Across the entries, how many lines have the string "white" in them? Reply with only a number.

(Web document revisions)
──────────
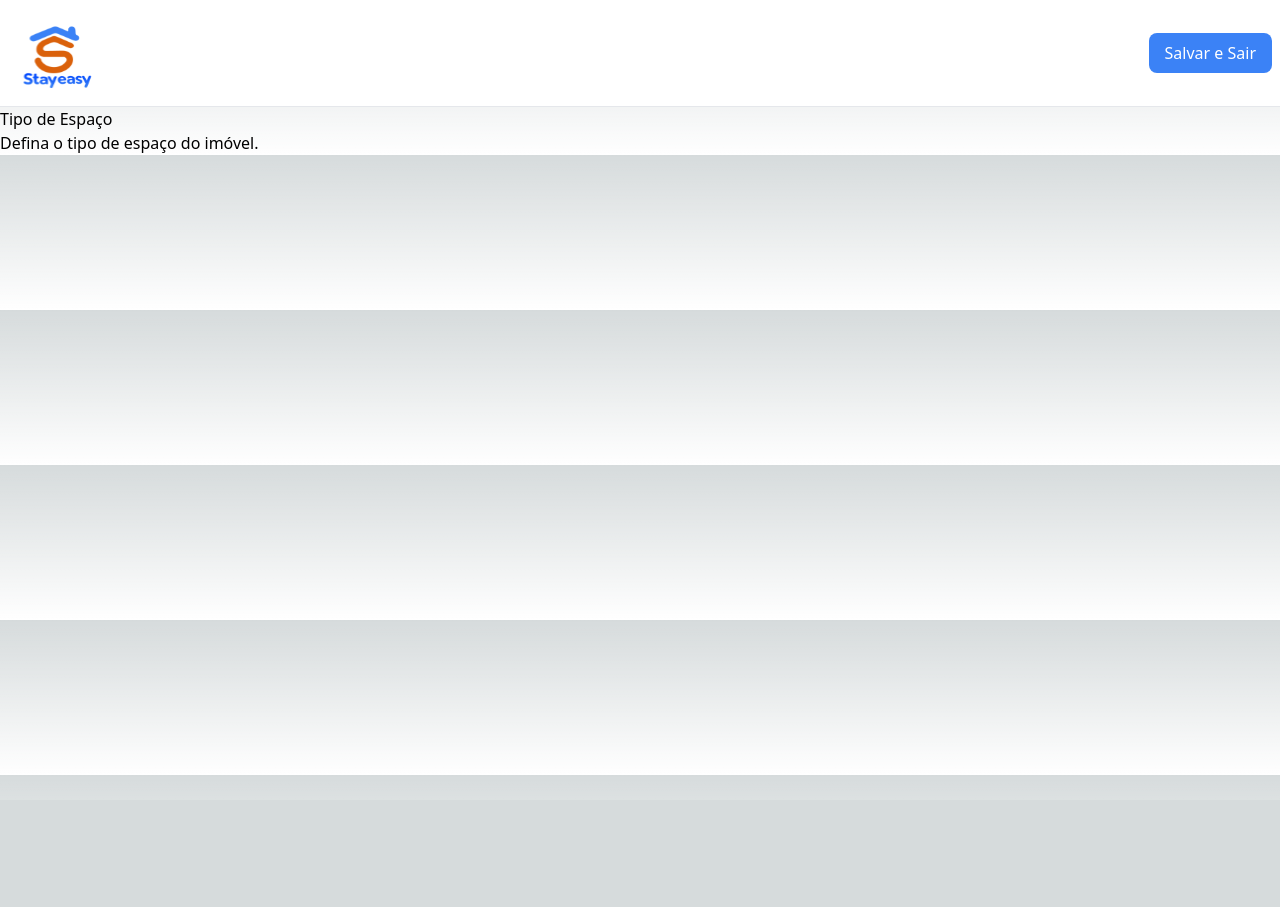
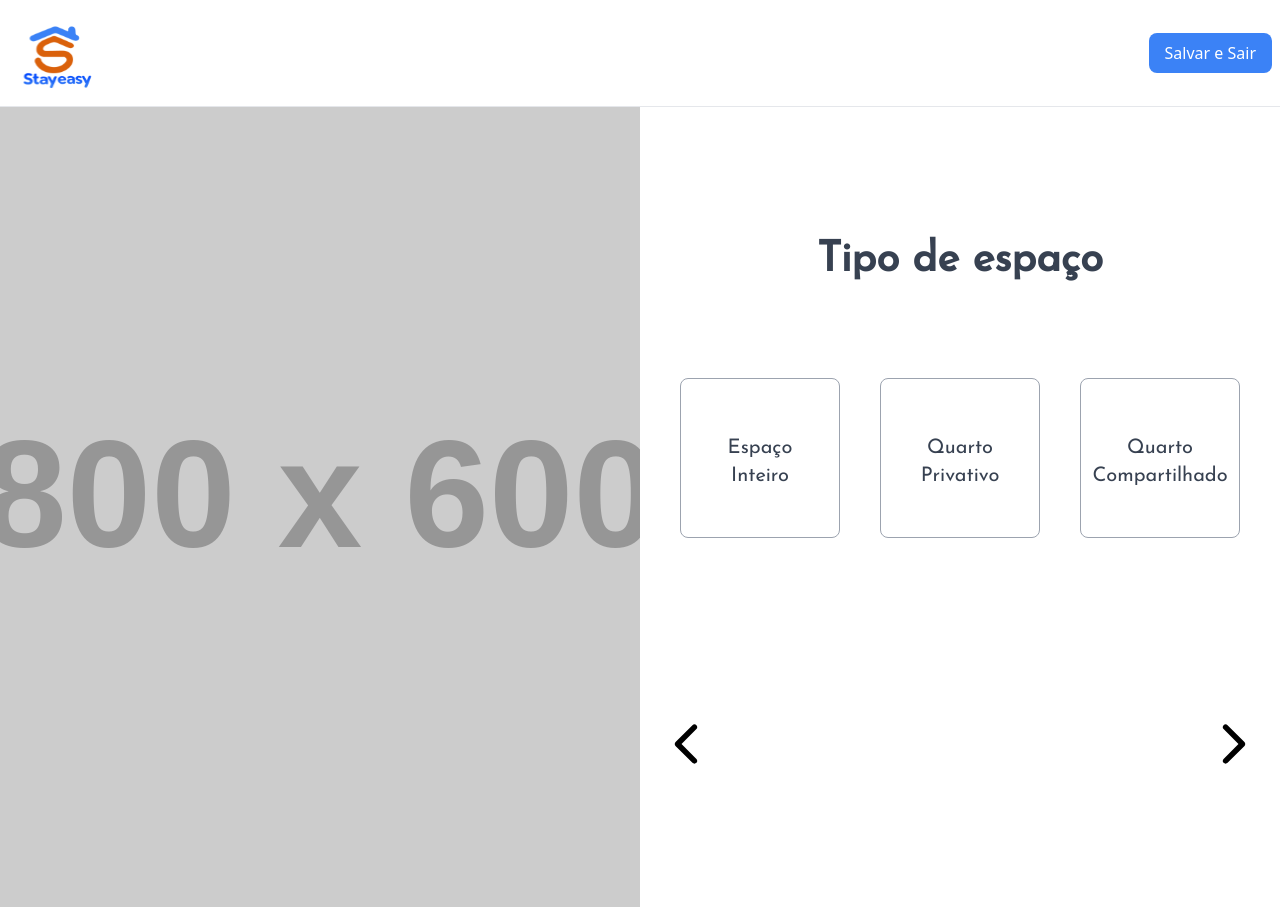
Before and after one commit to ADS2024-2-LocaEspaco/LocacaoEspacoFE, a Next.js app: page /imovel/cadastroImovel/tipoEspaco in a window 1280 px wide. Before the commit the page ends 800 px from the top, so only its background shows below. Built offline with nearby package versions, Linux system fonts and the light colour scheme.

Commit message:
feat: "tipoEspaco" cards have been implemented

```diff
--- a/src/pages/imovel/cadastroImovel/tipoEspaco.tsx
+++ b/src/pages/imovel/cadastroImovel/tipoEspaco.tsx
@@ -1,14 +1,65 @@
 import React from 'react';
+import { FaRegBuilding, FaHouseUser } from 'react-icons/fa';
+import { FaHouseChimney, FaTreeCity, FaTent   } from "react-icons/fa6";
+import { MdOutlineHouseSiding } from "react-icons/md";
+import { PiShippingContainerFill, PiFarm } from "react-icons/pi";
+import { GiEcology } from "react-icons/gi";
+import styles from '@/styles/LayoutCadImovel.module.css'
 import NavbarCadastro from '@/components/navbarCadastro';
+import { IoIosArrowBack, IoIosArrowForward } from "react-icons/io";
+import { useRouter } from 'next/router';
+import useNavigation from '@/hooks/CadImovel';
+import '@fontsource/josefin-sans';
+
+interface Espaco {
+  name: string;
+}
+
+const espacos: Espaco[] = [
+  { name: 'Espaço Inteiro' },
+  { name: 'Quarto Privativo' },
+  { name: 'Quarto Compartilhado'}
+];
 
 const TipoEspaco: React.FC = () => {
+
+  const { goToPreviousPage, goToNextPage } = useNavigation();
   return (
-    <>
-     <NavbarCadastro />
-     <div className='mainContainer'>
-        <h1>Tipo de Espaço</h1>
-        <p>Defina o tipo de espaço do imóvel.</p>
+    // Left Side
+  <>
+    <NavbarCadastro />
+    <div className="flex h-screen">
+      <div className="w-1/2">
+        <img
+          src="https://via.placeholder.com/800x600"
+          alt="Imagem de imóvel"
+          className="w-full h-full object-cover"
+        />
       </div>
+
+      {/* Right Side */}
+      <div className="w-1/2 flex flex-col justify-center items-center p-4 bg-white">
+      <div>
+        <h1 className="mb-4 text-[42px] font-semibold leading-[42px] text-center font-josefin text-gray-700">
+          Tipo de espaço
+        </h1>
+      </div>
+        <div className="grid grid-cols-3 gap-10 rounded-md mt-20 mb-40">
+          {espacos.map((espaco, index) => (
+            <div
+              key={index}
+              className="flex flex-col items-center border border-gray-400 justify-center bg-white h-40 w-40 p-4 text-xl rounded-lg"
+            >
+              <p className="mt-2 text-center font-josefin text-gray-700">{espaco.name}</p>
+            </div>
+          ))}
+        </div>
+        <div className="flex justify-between items-center w-full mt-4">
+          <IoIosArrowBack className="text-6xl cursor-pointer text-black" onClick={goToPreviousPage}/>
+          <IoIosArrowForward className="text-6xl cursor-pointer text-black" onClick={goToNextPage}/>
+        </div>
+      </div>
+    </div>
     </>
   );
 };
--- a/src/pages/imovel/cadastroImovel/tipoImovel.tsx
+++ b/src/pages/imovel/cadastroImovel/tipoImovel.tsx
@@ -46,17 +46,17 @@ const TipoImovel: React.FC = () => {
 
       {/* Right Side */}
       <div className="w-1/2 flex flex-col justify-center items-center p-4 bg-white">
-      <h1 className="mb-4 text-[42px] font-semibold leading-[42px] text-center font-josefin text-black">
+      <h1 className="mb-4 text-[42px] font-semibold leading-[42px] text-center font-josefin text-gray-700">
         Tipo de imóvel
       </h1>
         <div className="grid grid-cols-3 gap-10 rounded-md mt-20">
           {categorias.map((categoria, index) => (
             <div
               key={index}
-              className="flex flex-col items-center border border-black justify-center bg-white p-4 rounded-lg shadow-md"
+              className="flex flex-col items-center border border-gray-400 justify-center bg-white p-4 h-40 rounded-lg"
             >
-              <p className="text-gray-600">{categoria.icon}</p>
-              <p className="mt-2 text-center font-semibold text-black">{categoria.name}</p>
+              <p className="text-gray-700">{categoria.icon}</p>
+              <p className="mt-2 text-center font-josefin text-gray-700">{categoria.name}</p>
             </div>
           ))}
         </div>
```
──────────
### [TASK ANSWER]
5